Edit Article Share
URL of Article

Article Information:

rID: 1170
System: Musculoskeletal
Section: Pathology
Synonyms or Alternate Spellings:
  • Conventional osteosarcoma
  • Osteogenic sarcoma
  • Osteosarcoma: general
  • Osteosarcomas
  • Osteogenic sarcomas
  • Conventional osteosarcomas
  • Drag
    Distribution of o...
    Figure 1: IIlustration - distribution
    Drag here to reorder.
  • Drag
    Osteosarcoma: T2
    Case 1
    Drag here to reorder.
  • Drag
    Figure 2: gross pathology - cut slice
    Drag here to reorder.
  • Drag
    Osteosarcoma
    Case 2
    Drag here to reorder.
  • Drag
    Osteosarcoma
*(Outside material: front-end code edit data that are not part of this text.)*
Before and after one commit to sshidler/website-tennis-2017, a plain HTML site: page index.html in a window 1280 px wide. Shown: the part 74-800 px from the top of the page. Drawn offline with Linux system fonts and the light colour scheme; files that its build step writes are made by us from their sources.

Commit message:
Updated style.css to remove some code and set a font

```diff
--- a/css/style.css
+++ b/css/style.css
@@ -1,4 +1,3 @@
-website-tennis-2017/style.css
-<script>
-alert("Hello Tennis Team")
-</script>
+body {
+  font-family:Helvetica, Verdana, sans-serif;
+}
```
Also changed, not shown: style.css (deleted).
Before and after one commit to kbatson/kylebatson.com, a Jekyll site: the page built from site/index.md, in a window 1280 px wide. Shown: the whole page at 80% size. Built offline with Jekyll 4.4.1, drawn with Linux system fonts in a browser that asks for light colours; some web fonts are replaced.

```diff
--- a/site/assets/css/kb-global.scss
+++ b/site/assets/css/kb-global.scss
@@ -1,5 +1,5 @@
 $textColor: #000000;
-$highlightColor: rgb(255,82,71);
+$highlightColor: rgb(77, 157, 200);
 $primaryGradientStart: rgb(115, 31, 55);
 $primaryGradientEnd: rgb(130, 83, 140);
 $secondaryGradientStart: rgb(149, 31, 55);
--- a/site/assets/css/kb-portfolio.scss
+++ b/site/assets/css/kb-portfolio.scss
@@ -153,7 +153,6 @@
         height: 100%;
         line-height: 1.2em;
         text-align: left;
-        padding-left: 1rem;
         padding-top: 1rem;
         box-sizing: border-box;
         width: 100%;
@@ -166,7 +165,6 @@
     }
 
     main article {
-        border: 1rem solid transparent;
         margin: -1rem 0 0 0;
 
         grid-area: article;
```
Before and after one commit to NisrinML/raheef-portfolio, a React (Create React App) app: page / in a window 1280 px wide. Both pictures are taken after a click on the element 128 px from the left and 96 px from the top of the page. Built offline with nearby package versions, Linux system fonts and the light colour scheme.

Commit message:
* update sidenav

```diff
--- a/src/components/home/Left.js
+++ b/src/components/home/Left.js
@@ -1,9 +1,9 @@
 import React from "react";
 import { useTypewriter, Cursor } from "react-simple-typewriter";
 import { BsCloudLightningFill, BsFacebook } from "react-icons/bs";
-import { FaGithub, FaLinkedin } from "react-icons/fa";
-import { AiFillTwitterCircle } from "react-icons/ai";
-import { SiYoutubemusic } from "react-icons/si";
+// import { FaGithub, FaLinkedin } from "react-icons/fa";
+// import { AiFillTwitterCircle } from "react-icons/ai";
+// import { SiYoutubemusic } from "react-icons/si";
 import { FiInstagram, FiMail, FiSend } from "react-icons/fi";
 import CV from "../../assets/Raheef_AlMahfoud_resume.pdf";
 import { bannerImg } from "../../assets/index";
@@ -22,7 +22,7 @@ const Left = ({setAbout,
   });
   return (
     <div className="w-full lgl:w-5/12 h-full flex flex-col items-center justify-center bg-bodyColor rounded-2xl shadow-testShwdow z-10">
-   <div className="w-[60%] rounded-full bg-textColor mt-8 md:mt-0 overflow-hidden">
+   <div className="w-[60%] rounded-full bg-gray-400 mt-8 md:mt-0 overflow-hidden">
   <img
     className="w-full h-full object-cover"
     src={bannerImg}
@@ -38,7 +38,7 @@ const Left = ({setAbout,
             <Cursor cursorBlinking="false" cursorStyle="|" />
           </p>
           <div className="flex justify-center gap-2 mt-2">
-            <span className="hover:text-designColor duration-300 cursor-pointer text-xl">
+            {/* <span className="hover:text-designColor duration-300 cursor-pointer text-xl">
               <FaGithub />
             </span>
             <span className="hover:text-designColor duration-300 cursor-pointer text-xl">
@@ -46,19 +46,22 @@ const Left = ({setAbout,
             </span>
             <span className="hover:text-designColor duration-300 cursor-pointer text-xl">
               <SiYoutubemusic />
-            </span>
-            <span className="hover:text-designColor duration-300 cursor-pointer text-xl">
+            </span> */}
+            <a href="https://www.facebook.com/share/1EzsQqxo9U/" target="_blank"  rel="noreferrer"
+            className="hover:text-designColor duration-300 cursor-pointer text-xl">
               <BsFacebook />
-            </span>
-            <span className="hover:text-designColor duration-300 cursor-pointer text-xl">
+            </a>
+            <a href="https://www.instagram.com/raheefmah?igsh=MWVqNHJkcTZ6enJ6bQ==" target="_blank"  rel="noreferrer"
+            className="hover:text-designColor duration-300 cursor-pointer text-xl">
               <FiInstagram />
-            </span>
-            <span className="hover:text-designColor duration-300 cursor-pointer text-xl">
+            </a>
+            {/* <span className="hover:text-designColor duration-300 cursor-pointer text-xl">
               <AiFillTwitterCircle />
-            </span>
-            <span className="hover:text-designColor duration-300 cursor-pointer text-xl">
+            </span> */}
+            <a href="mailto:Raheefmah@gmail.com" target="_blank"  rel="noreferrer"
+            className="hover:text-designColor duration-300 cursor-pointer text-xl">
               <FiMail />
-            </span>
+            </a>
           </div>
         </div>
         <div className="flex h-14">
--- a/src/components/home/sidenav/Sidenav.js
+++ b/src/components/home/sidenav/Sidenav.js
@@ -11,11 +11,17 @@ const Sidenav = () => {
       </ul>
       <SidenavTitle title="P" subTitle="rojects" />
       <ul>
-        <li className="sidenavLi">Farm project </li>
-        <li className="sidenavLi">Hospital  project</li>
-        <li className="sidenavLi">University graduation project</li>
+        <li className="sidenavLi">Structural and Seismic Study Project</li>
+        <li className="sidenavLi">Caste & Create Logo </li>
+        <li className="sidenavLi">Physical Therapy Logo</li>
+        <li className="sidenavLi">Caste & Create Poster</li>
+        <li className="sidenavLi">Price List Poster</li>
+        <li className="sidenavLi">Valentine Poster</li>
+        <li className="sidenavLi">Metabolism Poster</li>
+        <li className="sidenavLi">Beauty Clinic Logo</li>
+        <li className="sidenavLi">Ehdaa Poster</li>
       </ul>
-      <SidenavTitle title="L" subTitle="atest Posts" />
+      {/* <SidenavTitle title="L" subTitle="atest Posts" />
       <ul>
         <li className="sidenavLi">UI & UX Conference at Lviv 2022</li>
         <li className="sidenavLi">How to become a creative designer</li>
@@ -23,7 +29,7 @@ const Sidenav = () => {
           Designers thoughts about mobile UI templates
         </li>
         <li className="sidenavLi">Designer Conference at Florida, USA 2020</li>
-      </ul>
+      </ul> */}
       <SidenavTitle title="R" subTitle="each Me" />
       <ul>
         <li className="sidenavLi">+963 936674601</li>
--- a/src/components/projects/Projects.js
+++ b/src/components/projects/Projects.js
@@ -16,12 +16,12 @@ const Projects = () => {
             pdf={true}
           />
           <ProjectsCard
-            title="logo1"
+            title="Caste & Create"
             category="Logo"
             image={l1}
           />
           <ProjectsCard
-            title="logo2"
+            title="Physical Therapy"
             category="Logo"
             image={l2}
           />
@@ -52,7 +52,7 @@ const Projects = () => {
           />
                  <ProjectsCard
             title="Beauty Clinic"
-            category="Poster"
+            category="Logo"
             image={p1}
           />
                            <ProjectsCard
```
Con...
    Figure 3: histology - H & E
    Drag here to reorder.
  • Drag
    Osteosarcoma CT
    Case 4
    Drag here to reorder.
  • Drag
    AP
    Case 5
    Drag here to reorder.
  • Drag
    Case 6: with limb sparing surgery
    Drag here to reorder.
  • Drag
    Case 7: with pathological fracture
    Drag here to reorder.
  • Drag
    Case 8: humerus
    Drag here to reorder.
  • Drag
    Case 9
    Drag here to reorder.
  • Drag
    SAG T1 post
    Case 10: femur
    Drag here to reorder.
  • Drag
    Case 11: fibula
    Drag here to reorder.
  • Drag
    Case 12: gnathic osteosarcoma
    Drag here to reorder.
  • Drag
    Case 13
    Drag here to reorder.
  • Drag
    Osteosarcoma
    Case 14
    Drag here to reorder.
  • Drag
    Contrast CT
    Case 15: of maxilla
    Drag here to reorder.
  • Drag
    XR - Left lower e...
    Case 16
    Drag here to reorder.
  • Drag
    Case 17: arising in Paget disease
    Drag here to reorder.
  • Drag
    Case 18
    Drag here to reorder.
  • Drag
    Case 19
    Drag here to reorder.
  • Drag
    Case 20: post irradiation osteosarcoma of skull base
    Drag here to reorder.
  • Drag
    AP view
    Case 21
    Drag here to reorder.
  • Drag
     Case 22
    Drag here to reorder.
  • Drag
    Case 23
    Drag here to reorder.
  • Drag
    'Sun-burst' perio...
    Case 24: gnathic osteosarcoma
    Drag here to reorder.
  • Drag
    On axial post con...
    Case 25: sternal osteosarcoma
    Drag here to reorder.
  • Drag
    Case 26
    Drag here to reorder.
  • Drag
    Case 27
    Drag here to reorder.
  • Drag
    Case 28
    Drag here to reorder.
  • Drag
    Case 29
    Drag here to reorder.
  • Drag
    Case 30
    Drag here to reorder.
  • Updating… Please wait.
    Loadinganimation

    Alert_accept

    Error Unable to process the form. Check for errors and try again.

    Alert_accept Thank you for updating your details.